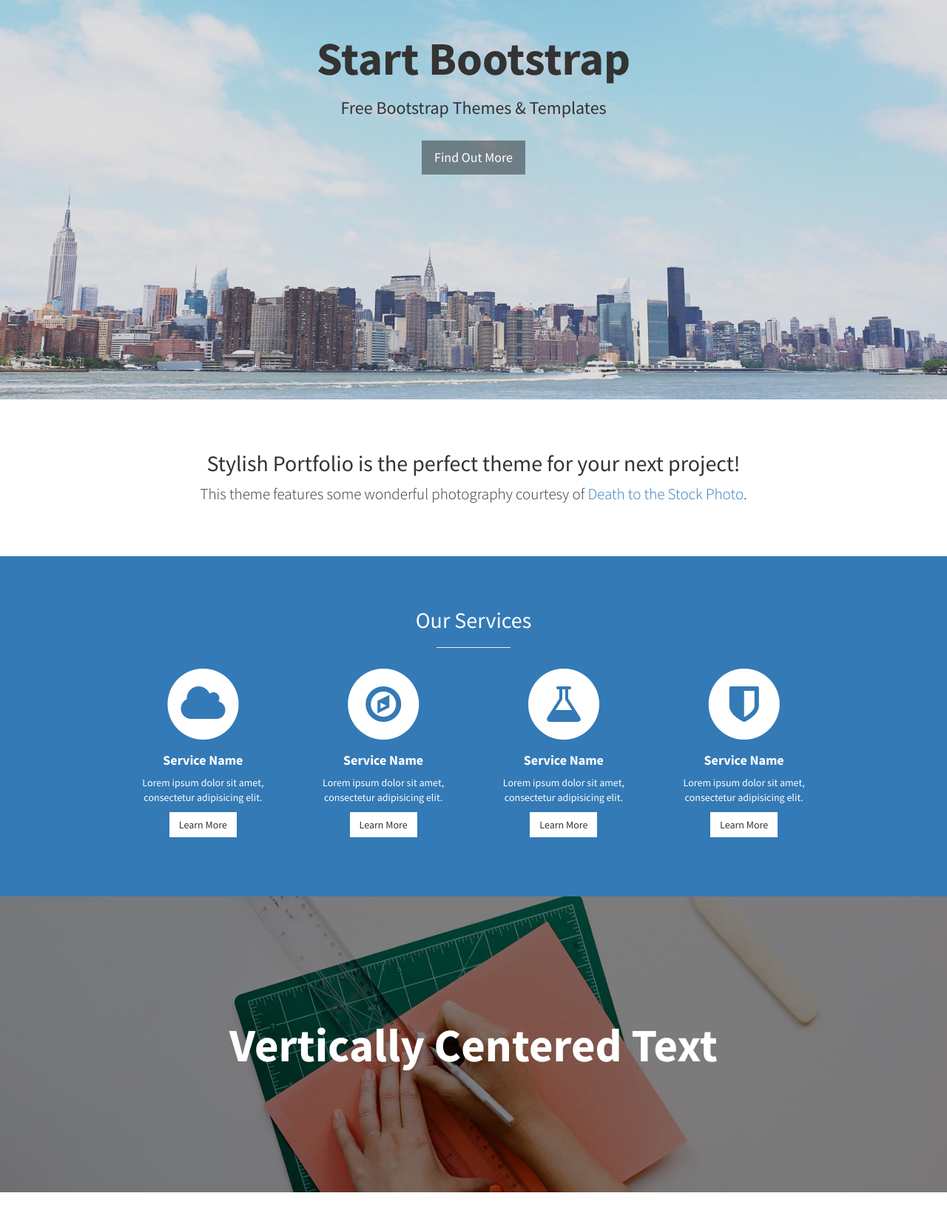
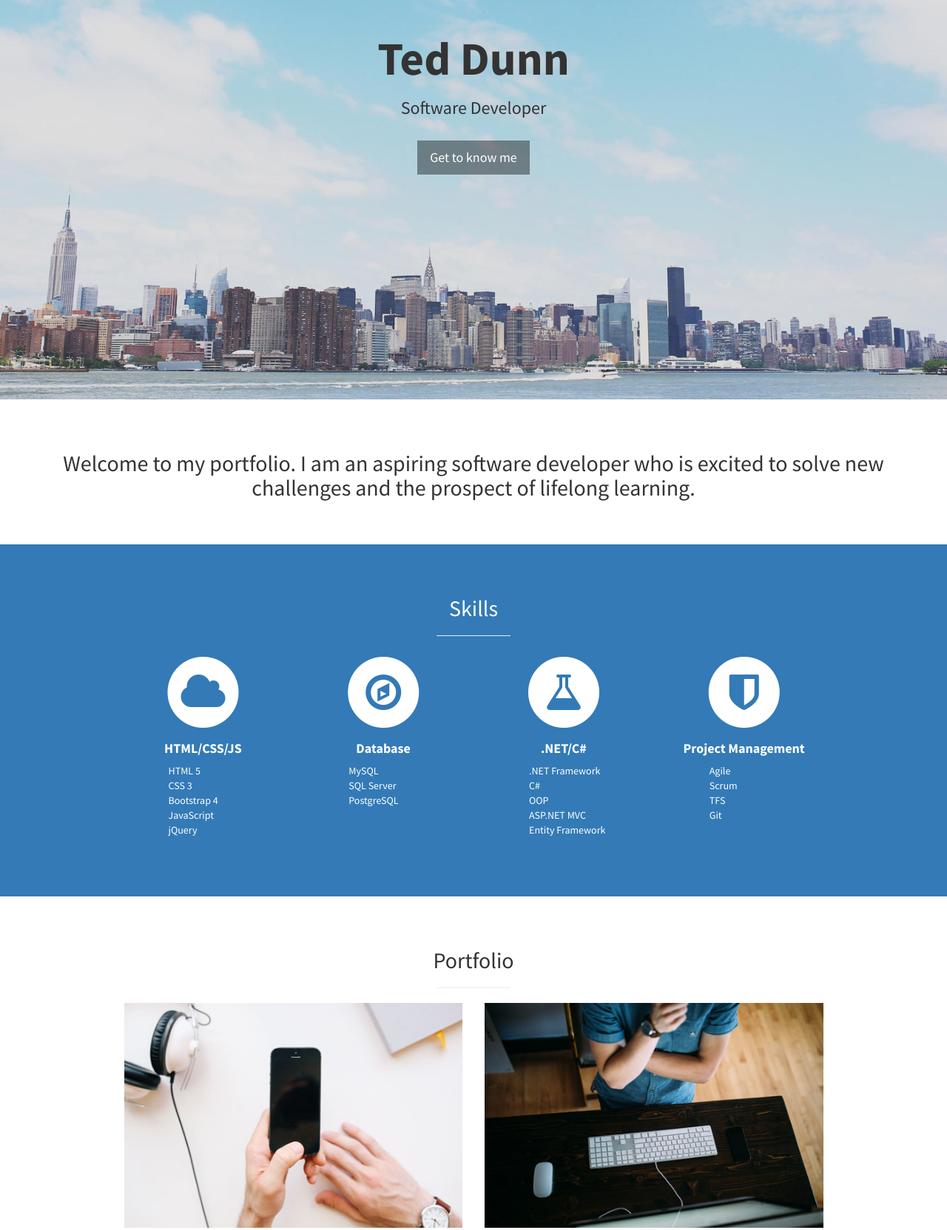
Before and after one commit to tedldunn451/tedldunn451.github.io, a plain HTML site: page index.html in a window 1280 px wide. Shown: the part 260-1923 px from the top of the page at 74% size. Drawn offline with Linux system fonts and the light colour scheme.

Commit message:
Personalize template for my information.

```diff
--- /dev/null
+++ b/css/custom.css
@@ -0,0 +1,5 @@
+.skill-list {
+    list-style-type: none;
+    text-align: justify;
+    text-indent: 20px;
+}
--- a/index.html
+++ b/index.html
@@ -9,13 +9,16 @@
     <meta name="description" content="">
     <meta name="author" content="">
 
-    <title>Stylish Portfolio - Start Bootstrap Theme</title>
+    <title>Ted Dunn | Software Developer</title>
 
     <!-- Bootstrap Core CSS -->
     <link href="css/bootstrap.min.css" rel="stylesheet">
 
     <!-- Custom CSS -->
     <link href="css/stylish-portfolio.css" rel="stylesheet">
+
+    <!-- My Custom styles -->
+    <link href="css/custom.css" rel="stylesheet">
 
     <!-- Custom Fonts -->
     <link href="font-awesome/css/font-awesome.min.css" rel="stylesheet" type="text/css">
@@ -38,7 +41,7 @@
         <ul class="sidebar-nav">
             <a id="menu-close" href="#" class="btn btn-light btn-lg pull-right toggle"><i class="fa fa-times"></i></a>
             <li class="sidebar-brand">
-                <a href="#top" onclick=$("#menu-close").click();>Start Bootstrap</a>
+                <a href="#top" onclick=$("#menu-close").click();>Ted Dunn</a>
             </li>
             <li>
                 <a href="#top" onclick=$("#menu-close").click();>Home</a>
@@ -47,7 +50,7 @@
                 <a href="#about" onclick=$("#menu-close").click();>About</a>
             </li>
             <li>
-                <a href="#services" onclick=$("#menu-close").click();>Services</a>
+                <a href="#skills" onclick=$("#menu-close").click();>Skills</a>
             </li>
             <li>
                 <a href="#portfolio" onclick=$("#menu-close").click();>Portfolio</a>
@@ -61,10 +64,10 @@
     <!-- Header -->
     <header id="top" class="header">
         <div class="text-vertical-center">
-            <h1>Start Bootstrap</h1>
-            <h3>Free Bootstrap Themes &amp; Templates</h3>
+            <h1>Ted Dunn</h1>
+            <h3>Software Developer</h3>
             <br>
-            <a href="#about" class="btn btn-dark btn-lg">Find Out More</a>
+            <a href="#about" class="btn btn-dark btn-lg">Get to know me</a>
         </div>
     </header>
 
@@ -73,8 +76,7 @@
         <div class="container">
             <div class="row">
                 <div class="col-lg-12 text-center">
-                    <h2>Stylish Portfolio is the perfect theme for your next project!</h2>
-                    <p class="lead">This theme features some wonderful photography courtesy of <a target="_blank" href="http://join.deathtothestockphoto.com/">Death to the Stock Photo</a>.</p>
+                    <h2>Welcome to my portfolio. I am an aspiring software developer who is excited to solve new challenges and the prospect of lifelong learning.</h2>
                 </div>
             </div>
             <!-- /.row -->
@@ -84,11 +86,11 @@
 
     <!-- Services -->
     <!-- The circle icons use Font Awesome's stacked icon classes. For more information, visit http://fontawesome.io/examples/ -->
-    <section id="services" class="services bg-primary">
+    <section id="skills" class="services bg-primary">
         <div class="container">
             <div class="row text-center">
                 <div class="col-lg-10 col-lg-offset-1">
-                    <h2>Our Services</h2>
+                    <h2>Skills</h2>
                     <hr class="small">
                     <div class="row">
                         <div class="col-md-3 col-sm-6">
@@ -96,12 +98,17 @@
                                 <span class="fa-stack fa-4x">
                                 <i class="fa fa-circle fa-stack-2x"></i>
                                 <i class="fa fa-cloud fa-stack-1x text-primary"></i>
-                            </span>
+                                </span>
                                 <h4>
-                                    <strong>Service Name</strong>
+                                    <strong>HTML/CSS/JS</strong>
                                 </h4>
-                                <p>Lorem ipsum dolor sit amet, consectetur adipisicing elit.</p>
-                                <a href="#" class="btn btn-light">Learn More</a>
+                                <ul class="skill-list">
+                                    <li>HTML 5</li>
+                                    <li>CSS 3</li>
+                                    <li>Bootstrap 4</li>
+                                    <li>JavaScript</li>
+                                    <li>jQuery</li>
+                                </ul>
                             </div>
                         </div>
                         <div class="col-md-3 col-sm-6">
@@ -109,12 +116,15 @@
                                 <span class="fa-stack fa-4x">
                                 <i class="fa fa-circle fa-stack-2x"></i>
                                 <i class="fa fa-compass fa-stack-1x text-primary"></i>
-                            </span>
+                                </span>
                                 <h4>
-                                    <strong>Service Name</strong>
+                                    <strong>Database</strong>
                                 </h4>
-                                <p>Lorem ipsum dolor sit amet, consectetur adipisicing elit.</p>
-                                <a href="#" class="btn btn-light">Learn More</a>
+                                <ul class="skill-list">
+                                    <li>MySQL</li>
+                                    <li>SQL Server</li>
+                                    <li>PostgreSQL</li>
+                                </ul>
                             </div>
                         </div>
                         <div class="col-md-3 col-sm-6">
@@ -122,12 +132,17 @@
                                 <span class="fa-stack fa-4x">
                                 <i class="fa fa-circle fa-stack-2x"></i>
                                 <i class="fa fa-flask fa-stack-1x text-primary"></i>
-                            </span>
+                                </span>
                                 <h4>
-                                    <strong>Service Name</strong>
+                                    <strong>.NET/C#</strong>
                                 </h4>
-                                <p>Lorem ipsum dolor sit amet, consectetur adipisicing elit.</p>
-                                <a href="#" class="btn btn-light">Learn More</a>
+                                <ul class="skill-list">
+                                    <li>.NET Framework</li>
+                                    <li>C#</li>
+                                    <li>OOP</li>
+                                    <li>ASP.NET MVC</li>
+                                    <li>Entity Framework</li>
+                                </ul>
                             </div>
                         </div>
                         <div class="col-md-3 col-sm-6">
@@ -135,12 +150,16 @@
                                 <span class="fa-stack fa-4x">
                                 <i class="fa fa-circle fa-stack-2x"></i>
                                 <i class="fa fa-shield fa-stack-1x text-primary"></i>
-                            </span>
+                                </span>
                                 <h4>
-                                    <strong>Service Name</strong>
+                                    <strong>Project Management</strong>
                                 </h4>
-                                <p>Lorem ipsum dolor sit amet, consectetur adipisicing elit.</p>
-                                <a href="#" class="btn btn-light">Learn More</a>
+                                <ul class="skill-list">
+                                    <li>Agile</li>
+                                    <li>Scrum</li>
+                                    <li>TFS</li>
+                                    <li>Git</li>
+                                </ul>
                             </div>
                         </div>
                     </div>
@@ -153,19 +172,12 @@
         <!-- /.container -->
     </section>
 
-    <!-- Callout -->
-    <aside class="callout">
-        <div class="text-vertical-center">
-            <h1>Vertically Centered Text</h1>
-        </div>
-    </aside>
-
     <!-- Portfolio -->
     <section id="portfolio" class="portfolio">
         <div class="container">
             <div class="row">
                 <div class="col-lg-10 col-lg-offset-1 text-center">
-                    <h2>Our Work</h2>
+                    <h2>Portfolio</h2>
                     <hr class="small">
                     <div class="row">
                         <div class="col-md-6">
@@ -197,8 +209,6 @@
                             </div>
                         </div>
                     </div>
-                    <!-- /.row (nested) -->
-                    <a href="#" class="btn btn-dark">View More Items</a>
                 </div>
                 <!-- /.col-lg-10 -->
             </div>
@@ -207,56 +217,34 @@
         <!-- /.container -->
     </section>
 
-    <!-- Call to Action -->
-    <aside class="call-to-action bg-primary">
-        <div class="container">
-            <div class="row">
-                <div class="col-lg-12 text-center">
-                    <h3>The buttons below are impossible to resist.</h3>
-                    <a href="#" class="btn btn-lg btn-light">Click Me!</a>
-                    <a href="#" class="btn btn-lg btn-dark">Look at Me!</a>
-                </div>
-            </div>
-        </div>
-    </aside>
-
-    <!-- Map -->
-    <section id="contact" class="map">
-        <iframe width="100%" height="100%" frameborder="0" scrolling="no" marginheight="0" marginwidth="0" src="https://maps.google.com/maps?f=q&amp;source=s_q&amp;hl=en&amp;geocode=&amp;q=Twitter,+Inc.,+Market+Street,+San+Francisco,+CA&amp;aq=0&amp;oq=twitter&amp;sll=28.659344,-81.187888&amp;sspn=0.128789,0.264187&amp;ie=UTF8&amp;hq=Twitter,+Inc.,+Market+Street,+San+Francisco,+CA&amp;t=m&amp;z=15&amp;iwloc=A&amp;output=embed"></iframe>
-        <br />
-        <small>
-            <a href="https://maps.google.com/maps?f=q&amp;source=embed&amp;hl=en&amp;geocode=&amp;q=Twitter,+Inc.,+Market+Street,+San+Francisco,+CA&amp;aq=0&amp;oq=twitter&amp;sll=28.659344,-81.187888&amp;sspn=0.128789,0.264187&amp;ie=UTF8&amp;hq=Twitter,+Inc.,+Market+Street,+San+Francisco,+CA&amp;t=m&amp;z=15&amp;iwloc=A"></a>
-        </small>
-    </section>
-
     <!-- Footer -->
     <footer>
-        <div class="container">
+        <div id="contact" class="container">
             <div class="row">
                 <div class="col-lg-10 col-lg-offset-1 text-center">
-                    <h4><strong>Start Bootstrap</strong>
+                    <h4><strong>Ted Dunn</strong>
                     </h4>
-                    <p>3481 Melrose Place
-                        <br>Beverly Hills, CA 90210</p>
+                    <p>252 Freedom Lane
+                        <br>Delaware, OH 43015</p>
                     <ul class="list-unstyled">
-                        <li><i class="fa fa-phone fa-fw"></i> (123) 456-7890</li>
-                        <li><i class="fa fa-envelope-o fa-fw"></i> <a href="mailto:name@example.com">name@example.com</a>
+                        <li><i class="fa fa-phone fa-fw"></i> (740) 363-2316</li>
+                        <li><i class="fa fa-envelope-o fa-fw"></i> <a href="mailto:tldunn451@gmail.com">tldunn451@gmail.com</a>
                         </li>
                     </ul>
                     <br>
                     <ul class="list-inline">
                         <li>
-                            <a href="#"><i class="fa fa-facebook fa-fw fa-3x"></i></a>
+                            <a href="https://www.facebook.com/profile.php?id=100012855780963" target="_blank"><i class="fa fa-facebook fa-fw fa-3x"></i></a>
                         </li>
                         <li>
-                            <a href="#"><i class="fa fa-twitter fa-fw fa-3x"></i></a>
+                            <a href="https://github.com/tedldunn451" target="_blank"><i class="fa fa-github fa-fw fa-3x"></i></a>
                         </li>
                         <li>
-                            <a href="#"><i class="fa fa-dribbble fa-fw fa-3x"></i></a>
+                            <a href="https://www.linkedin.com/in/ted-dunn-06402b121/" target="_blank"><i class="fa fa-linkedin fa-fw fa-3x"></i></a>
                         </li>
                     </ul>
                     <hr class="small">
-                    <p class="text-muted">Copyright &copy; Your Website 2014</p>
+                    <p class="text-muted">Copyright &copy; Ted Dunn 2017</p>
                 </div>
             </div>
         </div>
```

■ ■ ■ ■ ■ ■ ■

Exercise brief
Give the number of lines in this material that include the string "section", with no other text.

Output below
7